Records contained in a dataset
________________

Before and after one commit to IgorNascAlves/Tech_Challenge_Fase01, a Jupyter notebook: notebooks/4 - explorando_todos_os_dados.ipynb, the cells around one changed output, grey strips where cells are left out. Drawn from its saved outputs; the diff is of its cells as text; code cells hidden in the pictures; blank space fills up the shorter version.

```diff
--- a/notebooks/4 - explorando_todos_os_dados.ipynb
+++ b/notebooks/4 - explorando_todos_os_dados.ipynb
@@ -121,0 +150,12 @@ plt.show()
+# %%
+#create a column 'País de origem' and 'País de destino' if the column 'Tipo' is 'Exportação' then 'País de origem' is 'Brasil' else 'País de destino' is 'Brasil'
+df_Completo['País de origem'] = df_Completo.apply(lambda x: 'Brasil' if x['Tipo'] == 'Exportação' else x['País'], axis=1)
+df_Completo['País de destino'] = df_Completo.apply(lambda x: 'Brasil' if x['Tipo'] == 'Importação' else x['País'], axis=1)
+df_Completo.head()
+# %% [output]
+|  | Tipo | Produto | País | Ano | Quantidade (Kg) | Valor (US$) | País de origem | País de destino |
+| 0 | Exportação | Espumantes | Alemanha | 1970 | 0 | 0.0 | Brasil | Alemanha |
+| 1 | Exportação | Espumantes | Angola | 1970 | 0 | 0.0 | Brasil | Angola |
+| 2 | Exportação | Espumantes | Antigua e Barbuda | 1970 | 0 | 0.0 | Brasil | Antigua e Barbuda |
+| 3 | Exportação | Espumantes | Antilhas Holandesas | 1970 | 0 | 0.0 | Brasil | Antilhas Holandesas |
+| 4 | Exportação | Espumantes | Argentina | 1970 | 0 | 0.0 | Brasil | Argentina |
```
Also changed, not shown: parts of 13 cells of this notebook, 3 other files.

________________

* **YOUR OBJECTIVE**:
All the records above need to be set down again exactly as they were given.

* **EXERCISE ANSWER**:
Before and after one commit to IgorNascAlves/Tech_Challenge_Fase01, a Jupyter notebook: notebooks/4 - explorando_todos_os_dados.ipynb, the cells around one changed output, grey strips where cells are left out. Drawn from its saved outputs; the diff is of its cells as text; code cells hidden in the pictures; blank space fills up the shorter version.

```diff
--- a/notebooks/4 - explorando_todos_os_dados.ipynb
+++ b/notebooks/4 - explorando_todos_os_dados.ipynb
@@ -121,0 +150,12 @@ plt.show()
+# %%
+#create a column 'País de origem' and 'País de destino' if the column 'Tipo' is 'Exportação' then 'País de origem' is 'Brasil' else 'País de destino' is 'Brasil'
+df_Completo['País de origem'] = df_Completo.apply(lambda x: 'Brasil' if x['Tipo'] == 'Exportação' else x['País'], axis=1)
+df_Completo['País de destino'] = df_Completo.apply(lambda x: 'Brasil' if x['Tipo'] == 'Importação' else x['País'], axis=1)
+df_Completo.head()
+# %% [output]
+|  | Tipo | Produto | País | Ano | Quantidade (Kg) | Valor (US$) | País de origem | País de destino |
+| 0 | Exportação | Espumantes | Alemanha | 1970 | 0 | 0.0 | Brasil | Alemanha |
+| 1 | Exportação | Espumantes | Angola | 1970 | 0 | 0.0 | Brasil | Angola |
+| 2 | Exportação | Espumantes | Antigua e Barbuda | 1970 | 0 | 0.0 | Brasil | Antigua e Barbuda |
+| 3 | Exportação | Espumantes | Antilhas Holandesas | 1970 | 0 | 0.0 | Brasil | Antilhas Holandesas |
+| 4 | Exportação | Espumantes | Argentina | 1970 | 0 | 0.0 | Brasil | Argentina |
```
Also changed, not shown: parts of 13 cells of this notebook, 3 other files.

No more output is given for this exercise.